▶ [Task objective]
Each line of the data below that carries the word "slug" needs to be copied.

**********

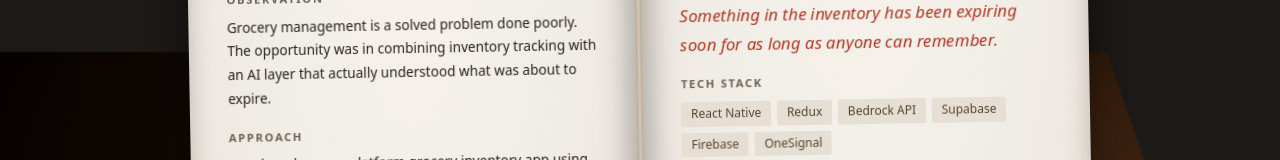
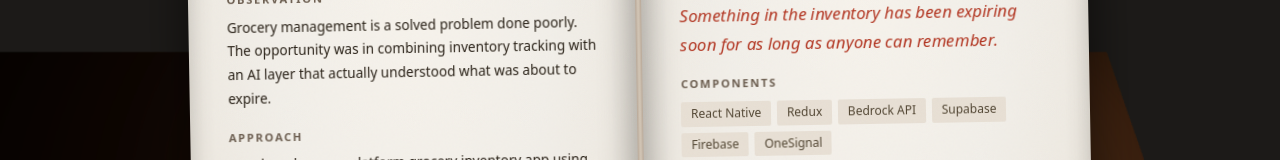
Before and after one commit to Deyad11/field-notes, a Next.js app: page /entry/futloo-ai in a window 1280 px wide. Shown: the part 286-446 px from the top of the page. Built offline with nearby package versions, Linux system fonts and the light colour scheme.

Commit message:
changed tech stack to components in entries

```diff
--- a/app/entry/[slug]/page.tsx
+++ b/app/entry/[slug]/page.tsx
@@ -288,7 +288,7 @@ export default function EntryPage({
               margin: "0 0 0.6rem",
             }}
           >
-            Tech Stack
+            Components
           </p>
           <div style={{ display: "flex", flexWrap: "wrap", gap: "0.4rem" }}>
             {entry.tech.map((t) => (
```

**********

▶ [Answer to this problem]
--- a/app/entry/[slug]/page.tsx
+++ b/app/entry/[slug]/page.tsx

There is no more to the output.